▶ TASK TO CARRY OUT:
Find each line in the following listing that has the string "limited", then state the count and nothing else.

==========

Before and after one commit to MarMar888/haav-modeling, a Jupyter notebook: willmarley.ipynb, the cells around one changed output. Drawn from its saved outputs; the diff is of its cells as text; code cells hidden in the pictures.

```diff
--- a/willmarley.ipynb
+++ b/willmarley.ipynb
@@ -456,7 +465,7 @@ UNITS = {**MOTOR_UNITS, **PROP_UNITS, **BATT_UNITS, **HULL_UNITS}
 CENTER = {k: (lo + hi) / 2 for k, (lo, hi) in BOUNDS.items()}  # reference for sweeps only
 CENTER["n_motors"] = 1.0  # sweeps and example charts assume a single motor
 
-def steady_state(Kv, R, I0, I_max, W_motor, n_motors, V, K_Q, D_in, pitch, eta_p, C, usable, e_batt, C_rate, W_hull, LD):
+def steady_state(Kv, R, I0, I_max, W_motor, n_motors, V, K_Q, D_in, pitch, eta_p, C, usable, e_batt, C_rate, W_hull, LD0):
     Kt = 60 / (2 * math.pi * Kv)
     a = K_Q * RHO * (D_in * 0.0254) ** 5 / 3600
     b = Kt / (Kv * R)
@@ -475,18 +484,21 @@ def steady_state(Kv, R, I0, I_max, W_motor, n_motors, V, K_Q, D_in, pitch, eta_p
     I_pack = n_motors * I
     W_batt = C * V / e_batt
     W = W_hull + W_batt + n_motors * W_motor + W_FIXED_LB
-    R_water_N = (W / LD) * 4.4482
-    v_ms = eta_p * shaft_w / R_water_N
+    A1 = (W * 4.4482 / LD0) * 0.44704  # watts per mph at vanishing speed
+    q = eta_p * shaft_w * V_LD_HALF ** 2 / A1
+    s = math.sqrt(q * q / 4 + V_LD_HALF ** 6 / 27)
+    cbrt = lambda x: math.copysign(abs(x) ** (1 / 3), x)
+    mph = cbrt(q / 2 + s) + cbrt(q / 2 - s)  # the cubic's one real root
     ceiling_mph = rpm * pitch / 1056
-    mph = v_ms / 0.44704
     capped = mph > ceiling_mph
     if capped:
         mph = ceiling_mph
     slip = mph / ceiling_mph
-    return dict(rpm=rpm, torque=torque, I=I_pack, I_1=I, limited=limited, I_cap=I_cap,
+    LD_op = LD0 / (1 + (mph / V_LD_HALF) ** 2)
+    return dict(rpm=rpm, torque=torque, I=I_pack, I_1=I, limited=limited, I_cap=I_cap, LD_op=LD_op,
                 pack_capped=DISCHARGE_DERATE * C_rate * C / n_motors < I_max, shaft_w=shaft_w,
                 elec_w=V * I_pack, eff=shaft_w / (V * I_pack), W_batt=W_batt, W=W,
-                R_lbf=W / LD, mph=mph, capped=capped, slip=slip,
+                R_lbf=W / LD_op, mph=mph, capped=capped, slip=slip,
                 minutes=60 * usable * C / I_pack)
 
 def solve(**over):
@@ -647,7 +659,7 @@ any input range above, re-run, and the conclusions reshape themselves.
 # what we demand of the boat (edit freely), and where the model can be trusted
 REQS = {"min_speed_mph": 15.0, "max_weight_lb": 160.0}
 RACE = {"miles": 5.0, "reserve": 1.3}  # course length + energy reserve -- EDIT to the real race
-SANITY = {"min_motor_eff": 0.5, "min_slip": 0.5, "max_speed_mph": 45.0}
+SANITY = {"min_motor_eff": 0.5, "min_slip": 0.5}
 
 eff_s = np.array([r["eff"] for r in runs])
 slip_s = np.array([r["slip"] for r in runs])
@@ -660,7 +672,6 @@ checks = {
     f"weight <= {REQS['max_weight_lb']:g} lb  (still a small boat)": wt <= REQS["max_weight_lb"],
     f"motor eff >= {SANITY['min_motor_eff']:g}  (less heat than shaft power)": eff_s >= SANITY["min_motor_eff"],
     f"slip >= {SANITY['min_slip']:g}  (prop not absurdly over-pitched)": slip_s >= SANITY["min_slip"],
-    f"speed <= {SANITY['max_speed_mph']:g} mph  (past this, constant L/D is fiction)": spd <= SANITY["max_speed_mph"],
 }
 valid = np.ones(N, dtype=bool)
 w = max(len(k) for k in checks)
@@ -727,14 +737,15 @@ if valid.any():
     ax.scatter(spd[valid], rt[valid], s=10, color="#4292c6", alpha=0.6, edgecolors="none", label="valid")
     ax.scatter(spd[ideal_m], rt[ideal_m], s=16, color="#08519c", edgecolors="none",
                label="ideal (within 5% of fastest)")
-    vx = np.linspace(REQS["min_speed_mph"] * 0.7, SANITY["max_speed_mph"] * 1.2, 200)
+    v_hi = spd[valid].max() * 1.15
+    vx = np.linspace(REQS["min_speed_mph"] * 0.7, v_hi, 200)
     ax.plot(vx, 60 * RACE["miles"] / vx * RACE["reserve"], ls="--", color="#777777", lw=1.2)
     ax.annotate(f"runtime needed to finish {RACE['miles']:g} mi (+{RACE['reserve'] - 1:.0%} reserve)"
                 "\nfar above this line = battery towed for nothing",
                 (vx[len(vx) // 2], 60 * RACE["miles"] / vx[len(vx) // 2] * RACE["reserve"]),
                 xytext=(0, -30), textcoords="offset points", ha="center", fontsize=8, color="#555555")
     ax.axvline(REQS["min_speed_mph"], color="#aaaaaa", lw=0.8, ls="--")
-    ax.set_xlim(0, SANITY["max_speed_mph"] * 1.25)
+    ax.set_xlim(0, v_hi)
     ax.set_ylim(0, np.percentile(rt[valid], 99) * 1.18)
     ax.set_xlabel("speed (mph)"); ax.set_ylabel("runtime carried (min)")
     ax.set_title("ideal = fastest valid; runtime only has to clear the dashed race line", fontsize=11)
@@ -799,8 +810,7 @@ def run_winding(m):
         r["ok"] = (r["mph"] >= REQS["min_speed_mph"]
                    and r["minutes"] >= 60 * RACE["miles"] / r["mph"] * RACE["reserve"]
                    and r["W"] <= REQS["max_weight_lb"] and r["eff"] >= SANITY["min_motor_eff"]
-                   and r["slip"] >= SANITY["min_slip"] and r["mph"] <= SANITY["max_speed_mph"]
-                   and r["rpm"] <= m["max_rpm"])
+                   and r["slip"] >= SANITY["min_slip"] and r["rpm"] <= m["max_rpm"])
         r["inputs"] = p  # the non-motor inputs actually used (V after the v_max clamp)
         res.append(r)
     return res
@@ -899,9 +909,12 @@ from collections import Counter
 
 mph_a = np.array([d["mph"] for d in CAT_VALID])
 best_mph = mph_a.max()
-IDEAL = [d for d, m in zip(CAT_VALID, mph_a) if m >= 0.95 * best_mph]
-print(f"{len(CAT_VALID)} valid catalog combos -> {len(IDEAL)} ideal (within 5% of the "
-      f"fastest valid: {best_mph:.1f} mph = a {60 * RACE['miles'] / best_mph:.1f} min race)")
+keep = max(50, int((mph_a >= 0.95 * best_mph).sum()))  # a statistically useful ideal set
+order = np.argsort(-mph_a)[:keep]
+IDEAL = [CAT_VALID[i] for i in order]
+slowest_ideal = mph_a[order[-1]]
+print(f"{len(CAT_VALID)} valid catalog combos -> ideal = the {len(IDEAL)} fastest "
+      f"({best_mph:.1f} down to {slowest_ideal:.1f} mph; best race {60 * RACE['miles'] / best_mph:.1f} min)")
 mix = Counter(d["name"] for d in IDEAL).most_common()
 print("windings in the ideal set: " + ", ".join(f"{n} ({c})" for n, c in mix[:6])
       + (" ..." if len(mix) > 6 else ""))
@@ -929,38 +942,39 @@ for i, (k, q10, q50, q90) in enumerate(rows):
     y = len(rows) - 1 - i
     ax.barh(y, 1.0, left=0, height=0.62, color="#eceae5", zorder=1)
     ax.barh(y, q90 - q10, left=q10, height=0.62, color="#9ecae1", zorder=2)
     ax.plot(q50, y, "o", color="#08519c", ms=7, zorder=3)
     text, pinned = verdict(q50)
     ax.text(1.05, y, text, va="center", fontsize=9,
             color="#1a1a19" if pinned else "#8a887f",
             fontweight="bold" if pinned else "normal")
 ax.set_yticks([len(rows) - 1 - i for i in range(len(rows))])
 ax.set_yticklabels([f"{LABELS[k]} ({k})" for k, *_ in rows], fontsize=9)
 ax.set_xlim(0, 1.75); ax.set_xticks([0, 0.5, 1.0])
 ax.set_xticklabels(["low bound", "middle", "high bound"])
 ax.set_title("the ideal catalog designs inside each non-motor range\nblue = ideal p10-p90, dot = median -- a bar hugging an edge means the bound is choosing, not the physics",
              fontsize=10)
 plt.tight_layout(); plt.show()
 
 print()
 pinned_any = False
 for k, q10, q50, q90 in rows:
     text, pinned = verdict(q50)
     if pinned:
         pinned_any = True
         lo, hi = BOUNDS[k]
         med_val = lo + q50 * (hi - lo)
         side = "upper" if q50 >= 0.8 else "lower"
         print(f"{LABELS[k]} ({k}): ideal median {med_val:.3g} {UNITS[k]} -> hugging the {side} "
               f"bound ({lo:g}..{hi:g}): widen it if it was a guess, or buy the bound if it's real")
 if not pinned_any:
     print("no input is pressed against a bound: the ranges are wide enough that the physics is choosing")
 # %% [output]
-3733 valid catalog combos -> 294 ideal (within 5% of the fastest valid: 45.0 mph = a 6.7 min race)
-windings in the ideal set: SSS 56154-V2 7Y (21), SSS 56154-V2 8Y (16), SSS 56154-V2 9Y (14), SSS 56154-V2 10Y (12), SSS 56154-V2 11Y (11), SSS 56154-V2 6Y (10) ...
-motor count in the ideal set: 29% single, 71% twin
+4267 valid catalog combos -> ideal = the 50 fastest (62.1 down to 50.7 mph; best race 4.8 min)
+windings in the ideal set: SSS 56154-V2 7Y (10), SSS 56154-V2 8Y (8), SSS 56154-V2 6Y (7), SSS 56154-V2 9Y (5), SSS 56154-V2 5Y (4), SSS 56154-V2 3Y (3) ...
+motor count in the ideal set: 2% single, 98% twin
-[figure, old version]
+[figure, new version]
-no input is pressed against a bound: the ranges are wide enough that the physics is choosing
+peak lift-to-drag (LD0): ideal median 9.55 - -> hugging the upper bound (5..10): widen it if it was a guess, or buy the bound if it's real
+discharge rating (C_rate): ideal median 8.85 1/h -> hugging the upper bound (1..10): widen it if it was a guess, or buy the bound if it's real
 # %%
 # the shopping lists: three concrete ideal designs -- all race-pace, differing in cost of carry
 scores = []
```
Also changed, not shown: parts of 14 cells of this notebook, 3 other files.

==========

▶ RESULT OF THE EXERCISE:
2